Stars come in huge range of different sizes. Neutron stars can be just 20 to 40 km in diameter, whereas white dwarf can be very similar in size to Earth's. The largest supergiants, on the other hand, can be more than 1500 times larger than our Sun. With the Sun having a radius of 695,000 km, this means that in the extreme cases, we are looking at a star of over 1,000,000,000 km.

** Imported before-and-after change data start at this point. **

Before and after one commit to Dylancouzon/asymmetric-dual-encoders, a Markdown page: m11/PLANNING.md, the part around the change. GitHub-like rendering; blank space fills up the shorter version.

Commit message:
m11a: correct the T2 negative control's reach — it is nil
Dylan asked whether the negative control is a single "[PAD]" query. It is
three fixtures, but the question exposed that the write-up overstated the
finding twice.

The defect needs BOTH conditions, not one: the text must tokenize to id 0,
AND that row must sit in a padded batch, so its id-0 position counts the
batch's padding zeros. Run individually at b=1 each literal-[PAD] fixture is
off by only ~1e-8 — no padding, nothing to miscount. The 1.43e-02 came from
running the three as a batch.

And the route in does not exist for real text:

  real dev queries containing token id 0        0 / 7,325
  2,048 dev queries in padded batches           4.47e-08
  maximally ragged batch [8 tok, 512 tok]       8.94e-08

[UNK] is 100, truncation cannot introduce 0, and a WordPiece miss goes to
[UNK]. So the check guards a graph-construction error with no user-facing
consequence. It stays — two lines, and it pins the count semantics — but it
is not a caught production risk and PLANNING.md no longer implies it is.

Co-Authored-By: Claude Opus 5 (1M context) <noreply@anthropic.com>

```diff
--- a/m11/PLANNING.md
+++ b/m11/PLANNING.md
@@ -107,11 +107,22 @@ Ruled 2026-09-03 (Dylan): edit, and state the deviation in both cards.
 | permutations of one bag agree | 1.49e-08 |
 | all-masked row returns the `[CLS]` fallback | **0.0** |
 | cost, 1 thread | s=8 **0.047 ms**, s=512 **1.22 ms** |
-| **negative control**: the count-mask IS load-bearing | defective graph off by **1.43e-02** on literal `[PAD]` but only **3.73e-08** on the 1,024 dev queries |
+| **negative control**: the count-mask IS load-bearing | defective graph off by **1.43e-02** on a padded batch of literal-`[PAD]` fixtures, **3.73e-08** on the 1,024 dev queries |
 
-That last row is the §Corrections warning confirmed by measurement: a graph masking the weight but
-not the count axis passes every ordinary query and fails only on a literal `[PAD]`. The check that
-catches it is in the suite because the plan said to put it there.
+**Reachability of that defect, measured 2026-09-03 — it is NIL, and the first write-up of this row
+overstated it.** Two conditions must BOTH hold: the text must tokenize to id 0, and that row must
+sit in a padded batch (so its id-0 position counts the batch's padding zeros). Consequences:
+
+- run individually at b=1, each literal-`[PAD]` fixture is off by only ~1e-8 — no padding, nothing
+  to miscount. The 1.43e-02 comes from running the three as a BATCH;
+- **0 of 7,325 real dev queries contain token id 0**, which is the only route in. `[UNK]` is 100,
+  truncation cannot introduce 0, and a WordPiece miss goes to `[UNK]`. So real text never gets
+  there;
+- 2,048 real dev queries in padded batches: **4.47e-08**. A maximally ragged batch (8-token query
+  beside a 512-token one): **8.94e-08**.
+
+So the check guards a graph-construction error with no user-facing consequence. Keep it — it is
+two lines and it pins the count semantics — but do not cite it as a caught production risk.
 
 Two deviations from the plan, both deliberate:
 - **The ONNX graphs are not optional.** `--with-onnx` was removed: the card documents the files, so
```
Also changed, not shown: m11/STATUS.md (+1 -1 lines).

However, because supergiants are overly bloated stars in the final stages of their lifetime, they are far less concentrated (or dense) than a typical sun-like star, and so wouldn't actually weigh a great deal more than the Sun. Indeed, the famous red giant, Betelgeuse, is about 1000 times larger than the Sun, and yet only weighs about 15 times as much. With the atmospheres of large stars being so spread out, they tend to be a lot cooler and redder than a typical mid-life star.